Forced to pinpoint one or another, the third- and fourth-generation Escalades (the 2007-’14 and 2015-’20 versions, respectively) would be where I’d look. The first-gen ones simply looked like GMC Yukons. The second-gen models suffered from tacked-on flares too closely related to GM’s too-much-body-cladding era in the first half of the 2000s, which made the wheels look like they were tucked too far in. And the new 2021+ versions are too new to judge, although their face looks like Muttley, the canine sidekick of Dick Dastardly from the Wacky Races cartoon. I’d also suggest the standard Escalade, not the longer ESV that looks like a Suburban, or the EXT that looks like a Chevy Avalanche pickup, is where it’s at.
In late 2006, I somehow ended up behind the wheel of a new-for-2007 Escalade over the Christmas holiday. Around town, in Southern California, it frankly felt hopeless. Too large for traffic, too over-assisted to be fun, too self-conscious to try and get away with anything.
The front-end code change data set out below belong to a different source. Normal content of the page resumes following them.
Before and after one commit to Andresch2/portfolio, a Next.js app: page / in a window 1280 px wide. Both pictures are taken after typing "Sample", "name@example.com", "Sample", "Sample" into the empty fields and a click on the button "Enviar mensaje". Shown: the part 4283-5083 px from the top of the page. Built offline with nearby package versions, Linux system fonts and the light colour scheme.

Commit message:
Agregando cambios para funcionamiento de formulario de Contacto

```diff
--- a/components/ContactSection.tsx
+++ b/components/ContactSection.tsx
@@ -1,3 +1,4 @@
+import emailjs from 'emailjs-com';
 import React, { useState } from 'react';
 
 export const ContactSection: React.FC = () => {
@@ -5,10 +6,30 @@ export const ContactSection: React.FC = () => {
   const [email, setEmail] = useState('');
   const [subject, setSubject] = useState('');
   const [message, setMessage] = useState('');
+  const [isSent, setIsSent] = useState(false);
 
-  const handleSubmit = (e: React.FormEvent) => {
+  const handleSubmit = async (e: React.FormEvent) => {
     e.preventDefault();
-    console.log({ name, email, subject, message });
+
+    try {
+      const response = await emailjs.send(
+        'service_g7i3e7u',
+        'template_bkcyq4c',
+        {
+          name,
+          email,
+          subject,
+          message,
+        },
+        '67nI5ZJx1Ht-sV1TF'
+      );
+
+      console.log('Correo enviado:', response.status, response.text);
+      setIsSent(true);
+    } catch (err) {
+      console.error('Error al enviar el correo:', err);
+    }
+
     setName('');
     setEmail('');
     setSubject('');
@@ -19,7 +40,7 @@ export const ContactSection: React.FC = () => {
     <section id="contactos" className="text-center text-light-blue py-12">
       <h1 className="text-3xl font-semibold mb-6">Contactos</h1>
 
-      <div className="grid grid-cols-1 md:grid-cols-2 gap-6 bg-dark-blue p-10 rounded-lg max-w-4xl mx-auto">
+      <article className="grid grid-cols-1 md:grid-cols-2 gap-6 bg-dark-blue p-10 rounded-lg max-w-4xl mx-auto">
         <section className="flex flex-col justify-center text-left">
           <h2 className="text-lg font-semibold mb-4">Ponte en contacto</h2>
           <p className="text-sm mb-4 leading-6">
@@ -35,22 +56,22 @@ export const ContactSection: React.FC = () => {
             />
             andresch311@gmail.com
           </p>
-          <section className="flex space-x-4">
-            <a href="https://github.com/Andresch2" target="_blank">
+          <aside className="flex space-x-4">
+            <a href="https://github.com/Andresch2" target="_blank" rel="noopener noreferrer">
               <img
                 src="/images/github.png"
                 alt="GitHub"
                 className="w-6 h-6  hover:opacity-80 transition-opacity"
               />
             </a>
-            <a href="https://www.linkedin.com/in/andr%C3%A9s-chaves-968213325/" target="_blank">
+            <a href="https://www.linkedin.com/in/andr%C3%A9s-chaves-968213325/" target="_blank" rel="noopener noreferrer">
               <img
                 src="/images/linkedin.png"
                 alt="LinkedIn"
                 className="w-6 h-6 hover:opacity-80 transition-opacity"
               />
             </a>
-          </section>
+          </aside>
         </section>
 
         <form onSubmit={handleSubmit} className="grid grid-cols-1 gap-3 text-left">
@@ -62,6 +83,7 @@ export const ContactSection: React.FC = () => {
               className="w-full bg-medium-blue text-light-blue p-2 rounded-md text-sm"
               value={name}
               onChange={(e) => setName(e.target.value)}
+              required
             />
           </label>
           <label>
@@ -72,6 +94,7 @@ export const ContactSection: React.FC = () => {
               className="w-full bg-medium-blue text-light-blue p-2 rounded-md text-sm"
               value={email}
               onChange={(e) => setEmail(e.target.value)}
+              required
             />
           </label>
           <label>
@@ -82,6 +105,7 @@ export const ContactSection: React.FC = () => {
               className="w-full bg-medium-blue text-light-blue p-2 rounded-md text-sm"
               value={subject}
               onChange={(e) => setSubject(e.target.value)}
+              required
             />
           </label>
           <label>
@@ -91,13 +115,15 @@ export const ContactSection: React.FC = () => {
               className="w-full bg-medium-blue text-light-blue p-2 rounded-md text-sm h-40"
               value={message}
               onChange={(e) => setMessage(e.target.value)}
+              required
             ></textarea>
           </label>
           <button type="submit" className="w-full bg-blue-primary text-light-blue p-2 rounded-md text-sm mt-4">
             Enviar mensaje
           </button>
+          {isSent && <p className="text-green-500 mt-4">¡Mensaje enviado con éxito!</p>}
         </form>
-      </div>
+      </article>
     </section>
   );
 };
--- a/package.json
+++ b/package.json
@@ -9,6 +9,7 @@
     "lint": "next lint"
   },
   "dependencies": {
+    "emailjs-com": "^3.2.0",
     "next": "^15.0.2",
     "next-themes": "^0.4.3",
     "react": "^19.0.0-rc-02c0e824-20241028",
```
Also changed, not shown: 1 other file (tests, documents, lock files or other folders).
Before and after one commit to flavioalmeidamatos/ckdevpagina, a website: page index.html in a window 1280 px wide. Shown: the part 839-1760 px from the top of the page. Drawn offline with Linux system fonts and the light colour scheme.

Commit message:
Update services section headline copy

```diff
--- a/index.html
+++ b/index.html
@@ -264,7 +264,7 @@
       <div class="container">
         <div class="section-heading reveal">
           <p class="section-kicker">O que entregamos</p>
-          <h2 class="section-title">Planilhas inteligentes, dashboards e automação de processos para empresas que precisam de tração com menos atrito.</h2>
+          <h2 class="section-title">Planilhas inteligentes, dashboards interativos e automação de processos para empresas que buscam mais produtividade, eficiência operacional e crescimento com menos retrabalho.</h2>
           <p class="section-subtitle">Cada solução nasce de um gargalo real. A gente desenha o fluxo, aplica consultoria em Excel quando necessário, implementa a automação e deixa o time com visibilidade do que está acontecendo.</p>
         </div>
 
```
Parking was a nightmare. But I took it out for a road trip stretch from Los Angeles to Las Vegas and beyond, and on the open road the big ’Sclade really came into its own. Fingertip steering. Lush luxury. Smooth-riding over patches of really crappy SoCal roads. Cruise control at 90 mph, with wife and child asleep in leather-lined comfort and precious little wind noise to rattle them awake. Absolute comfort behind the wheel, yet with enough driver engagement to keep me conscious as I sped north on Interstate 15. I even got nearly 400 miles on a tankful at those super-legal speeds. Not bad for a 400-horse, 6.2-liter V-8 hauling roughly three tons of steel, people and presents. (And for those who want to play and tweak, the LS engine architecture can be massaged to produce more power still, whether in the computer or with hard parts. Or both.)